*WHAT TO PRODUCE*:
Lines with "响应关系": please show every one of them from the listing below.

*MATERIAL FOR THIS TASK*:
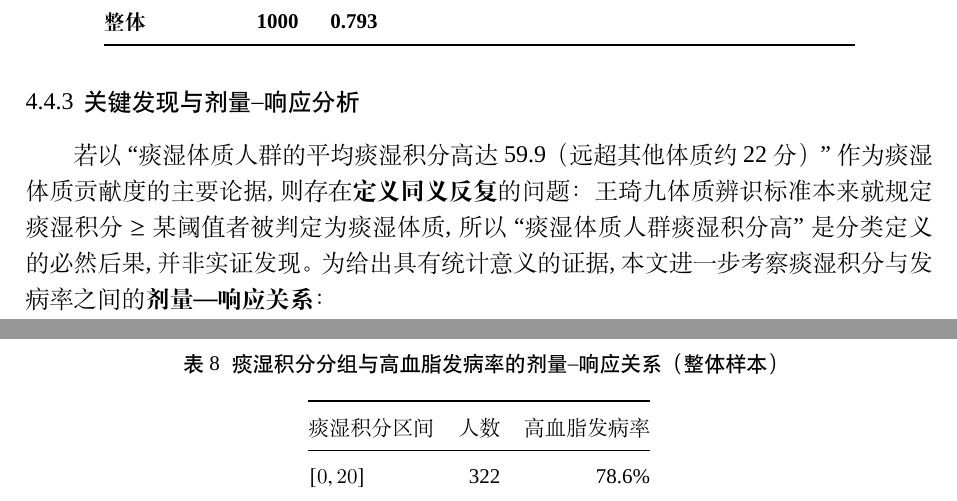
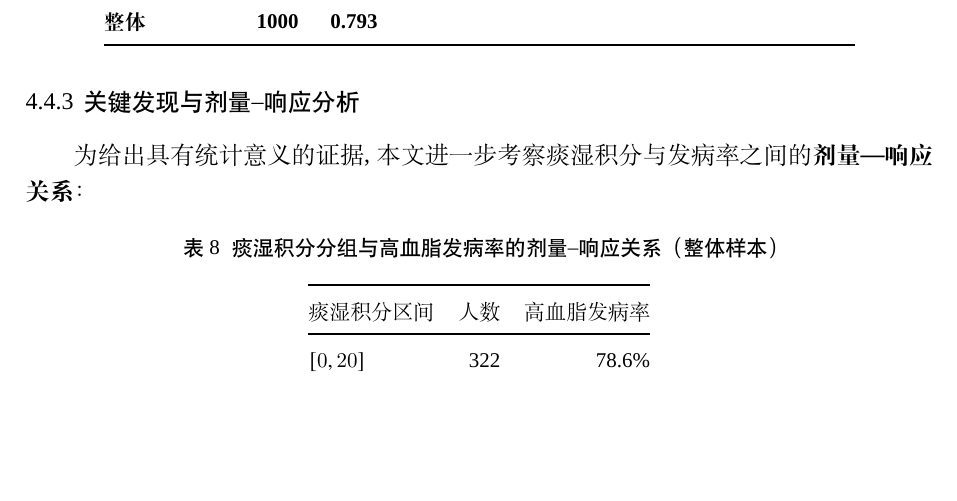
Before and after one commit to M0onesy/Mathor_2026, a LaTeX document (main.tex): two parts of pages 13 and 14 of 26 before the commit and part of page 13 of 25 after it, the two joined at a grey line, cut so that both start at the same text, the shorter picture padded with empty space. Compiled offline with XeLaTeX; a missing font is replaced by an installed copy or a similar font.

Commit message:
修复存在问题

```diff
--- a/main.tex
+++ b/main.tex
@@ -403,7 +403,7 @@ M5 偏相关（$t$ 值）      & 参     & 线性     & 控制其它 & 控制其
 
 \subsubsection{关键发现与剂量--响应分析}\label{sec:q1-tizhi-discussion}
 
-若以 ``痰湿体质人群的平均痰湿积分高达 59.9（远超其他体质约 22 分）'' 作为痰湿体质贡献度的主要论据,则存在\textbf{定义同义反复}的问题：王琦九体质辨识标准本来就规定痰湿积分 $\ge$ 某阈值者被判定为痰湿体质,所以``痰湿体质人群痰湿积分高''是分类定义的必然后果,并非实证发现。为给出具有统计意义的证据,本文进一步考察痰湿积分与发病率之间的\textbf{剂量---响应关系}：
+为给出具有统计意义的证据,本文进一步考察痰湿积分与发病率之间的\textbf{剂量---响应关系}：
 
 \begin{table}[H]
 \centering\small
```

*OUTPUT FOR THIS EXERCISE*:
-若以 ``痰湿体质人群的平均痰湿积分高达 59.9（远超其他体质约 22 分）'' 作为痰湿体质贡献度的主要论据,则存在\textbf{定义同义反复}的问题：王琦九体质辨识标准本来就规定痰湿积分 $\ge$ 某阈值者被判定为痰湿体质,所以``痰湿体质人群痰湿积分高''是分类定义的必然后果,并非实证发现。为给出具有统计意义的证据,本文进一步考察痰湿积分与发病率之间的\textbf{剂量---响应关系}：
+为给出具有统计意义的证据,本文进一步考察痰湿积分与发病率之间的\textbf{剂量---响应关系}：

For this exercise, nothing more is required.